To celebrate the four-hundredth anniversary of the
birth of John Milton (1608–1674), The Morgan Library
& Museum is pleased to present the only surviving
manuscript of Paradise Lost, Book 1. This epic poem is
considered Milton's greatest artistic achievement and
one of the finest works of the human imagination.
Acquired by Pierpont Morgan in 1904, it is the most
important British literary manuscript in the collection.
The 33-page manuscript has been temporarily disbound,
providing an opportunity to see more of its pages than
ever before. Also in this presentation are
first editions of Paradise Lost printed in England and the
United States during the seventeenth and eighteenth
centuries and a rarely seen miniature portrait of the poet.
This exhibition is made possible through the generosity of Mr. and Mrs. Rudy L. Ruggles, Jr.
Photography by Graham Haber.
The images of the Paradise Lost manuscript have been digitally enhanced and do not show conservation treatment.
John Milton (1608–1674)
Both glorying to have scap't the Stygian flood
As Gods, and by thir own recover'd strength,
Not by the sufferance of supernall power.
[Is this the region, this the soile, the clime,
Said then the lost Archangell, this the seat
That wee must change for Heav'n, this mournfull gloom
For that celestial light? Be it so, since he,
Who now is Sovran can dispose and bid
What shall be right: fardest from him is best
Whom reason hath equald, force hath made supream
Above his equals. Farewell happie fields
Where joy for ever dwells: Hail Horrours, Haile
Infernal world, and thou profoundest Hell
Receive thy new possessour: One who brings
A mind not to be chang'd by place or time.
The mind is its own place, and in it selfe
Can make a Heav'n of Hell, a Hell of Heav'n.
What matter where, if I be still the same,
And what I should be, all but lesse then he
Whom thunder hath made greater? Here at least
Wee shall be free; th' Almightie hath not built
Here for his envy, will not drive us hence:
Here we may reign secure, and in my choyce
Paradise Lost.
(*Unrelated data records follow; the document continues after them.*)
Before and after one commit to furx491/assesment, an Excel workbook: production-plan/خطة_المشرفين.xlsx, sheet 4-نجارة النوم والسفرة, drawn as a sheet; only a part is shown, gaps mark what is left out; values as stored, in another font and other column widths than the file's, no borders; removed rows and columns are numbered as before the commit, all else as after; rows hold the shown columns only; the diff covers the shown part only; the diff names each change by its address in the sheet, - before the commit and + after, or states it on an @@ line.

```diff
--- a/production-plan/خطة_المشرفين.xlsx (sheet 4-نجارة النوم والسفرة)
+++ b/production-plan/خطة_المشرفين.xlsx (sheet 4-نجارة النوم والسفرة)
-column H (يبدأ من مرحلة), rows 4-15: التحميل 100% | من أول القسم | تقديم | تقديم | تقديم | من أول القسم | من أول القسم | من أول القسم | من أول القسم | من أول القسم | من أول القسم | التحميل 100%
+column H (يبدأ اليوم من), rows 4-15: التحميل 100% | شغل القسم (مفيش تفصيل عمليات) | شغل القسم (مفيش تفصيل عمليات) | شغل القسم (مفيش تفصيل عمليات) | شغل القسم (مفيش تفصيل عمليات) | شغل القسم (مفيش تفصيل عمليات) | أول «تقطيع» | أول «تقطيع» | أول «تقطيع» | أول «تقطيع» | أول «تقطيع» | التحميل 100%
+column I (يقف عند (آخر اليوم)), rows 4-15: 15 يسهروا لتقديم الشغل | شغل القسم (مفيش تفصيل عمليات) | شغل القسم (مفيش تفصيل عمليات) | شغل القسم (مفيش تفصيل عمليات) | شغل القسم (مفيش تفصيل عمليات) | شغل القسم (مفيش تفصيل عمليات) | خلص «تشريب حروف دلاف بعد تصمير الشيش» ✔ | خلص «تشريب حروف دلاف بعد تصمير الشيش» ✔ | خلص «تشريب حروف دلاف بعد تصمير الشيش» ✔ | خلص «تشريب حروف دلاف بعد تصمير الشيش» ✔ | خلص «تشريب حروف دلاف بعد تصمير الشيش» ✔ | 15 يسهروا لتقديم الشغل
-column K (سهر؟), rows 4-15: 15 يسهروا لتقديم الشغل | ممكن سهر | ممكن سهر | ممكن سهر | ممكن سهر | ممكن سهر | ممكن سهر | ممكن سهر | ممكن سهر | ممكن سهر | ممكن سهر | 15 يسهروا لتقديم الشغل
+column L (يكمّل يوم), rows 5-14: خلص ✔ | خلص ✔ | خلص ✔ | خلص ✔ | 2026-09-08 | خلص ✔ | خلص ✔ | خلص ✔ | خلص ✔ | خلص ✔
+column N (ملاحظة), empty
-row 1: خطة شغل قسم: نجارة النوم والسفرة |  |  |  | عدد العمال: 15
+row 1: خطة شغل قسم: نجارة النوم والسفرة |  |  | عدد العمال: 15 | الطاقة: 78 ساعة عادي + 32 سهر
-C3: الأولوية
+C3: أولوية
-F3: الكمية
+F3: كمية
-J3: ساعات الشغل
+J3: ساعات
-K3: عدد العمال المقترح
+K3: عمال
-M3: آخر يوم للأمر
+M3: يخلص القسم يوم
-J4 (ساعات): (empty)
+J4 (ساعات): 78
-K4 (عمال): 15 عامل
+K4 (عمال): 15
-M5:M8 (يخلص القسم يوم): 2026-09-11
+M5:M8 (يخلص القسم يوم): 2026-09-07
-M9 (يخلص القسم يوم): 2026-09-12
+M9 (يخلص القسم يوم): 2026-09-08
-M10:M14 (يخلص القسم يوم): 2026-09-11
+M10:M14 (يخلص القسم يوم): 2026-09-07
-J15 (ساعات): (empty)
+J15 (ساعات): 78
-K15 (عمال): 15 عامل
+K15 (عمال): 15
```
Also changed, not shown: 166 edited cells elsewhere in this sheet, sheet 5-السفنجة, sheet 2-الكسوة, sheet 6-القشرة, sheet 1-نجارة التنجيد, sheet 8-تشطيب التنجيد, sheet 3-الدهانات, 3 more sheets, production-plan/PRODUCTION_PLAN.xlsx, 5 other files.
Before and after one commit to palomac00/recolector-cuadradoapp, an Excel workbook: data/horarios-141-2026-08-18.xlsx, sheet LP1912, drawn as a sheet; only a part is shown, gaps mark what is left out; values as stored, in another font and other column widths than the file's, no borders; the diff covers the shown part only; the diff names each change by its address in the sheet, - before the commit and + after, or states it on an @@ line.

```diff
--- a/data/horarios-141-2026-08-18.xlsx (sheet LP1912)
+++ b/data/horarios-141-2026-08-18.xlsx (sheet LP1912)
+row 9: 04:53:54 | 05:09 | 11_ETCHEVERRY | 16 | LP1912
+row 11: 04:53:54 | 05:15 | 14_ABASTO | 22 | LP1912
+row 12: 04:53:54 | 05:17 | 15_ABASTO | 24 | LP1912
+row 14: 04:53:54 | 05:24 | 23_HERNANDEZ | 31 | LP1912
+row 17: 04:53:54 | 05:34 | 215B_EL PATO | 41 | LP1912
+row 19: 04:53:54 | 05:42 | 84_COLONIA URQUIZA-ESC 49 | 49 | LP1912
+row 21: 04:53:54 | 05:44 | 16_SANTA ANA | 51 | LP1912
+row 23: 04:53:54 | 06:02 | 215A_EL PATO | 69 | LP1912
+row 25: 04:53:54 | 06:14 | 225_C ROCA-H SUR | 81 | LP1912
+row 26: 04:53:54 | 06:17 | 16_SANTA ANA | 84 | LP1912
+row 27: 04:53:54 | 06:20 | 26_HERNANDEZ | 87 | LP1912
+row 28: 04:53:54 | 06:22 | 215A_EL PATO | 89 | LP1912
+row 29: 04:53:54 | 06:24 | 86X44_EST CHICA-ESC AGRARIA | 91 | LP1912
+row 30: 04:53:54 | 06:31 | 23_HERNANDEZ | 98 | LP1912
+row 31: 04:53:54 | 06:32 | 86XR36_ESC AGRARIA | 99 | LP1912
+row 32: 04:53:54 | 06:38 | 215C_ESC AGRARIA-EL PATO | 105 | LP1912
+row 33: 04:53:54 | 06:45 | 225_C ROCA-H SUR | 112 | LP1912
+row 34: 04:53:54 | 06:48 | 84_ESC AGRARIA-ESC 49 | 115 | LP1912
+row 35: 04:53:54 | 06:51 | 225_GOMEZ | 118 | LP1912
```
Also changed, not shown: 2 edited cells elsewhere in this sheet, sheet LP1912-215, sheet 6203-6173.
Manuscript of Book I, in the hand of an amanuensis, ca. 1665.
Purchased by Pierpont Morgan, 1904; MA 307 (fol. 7r)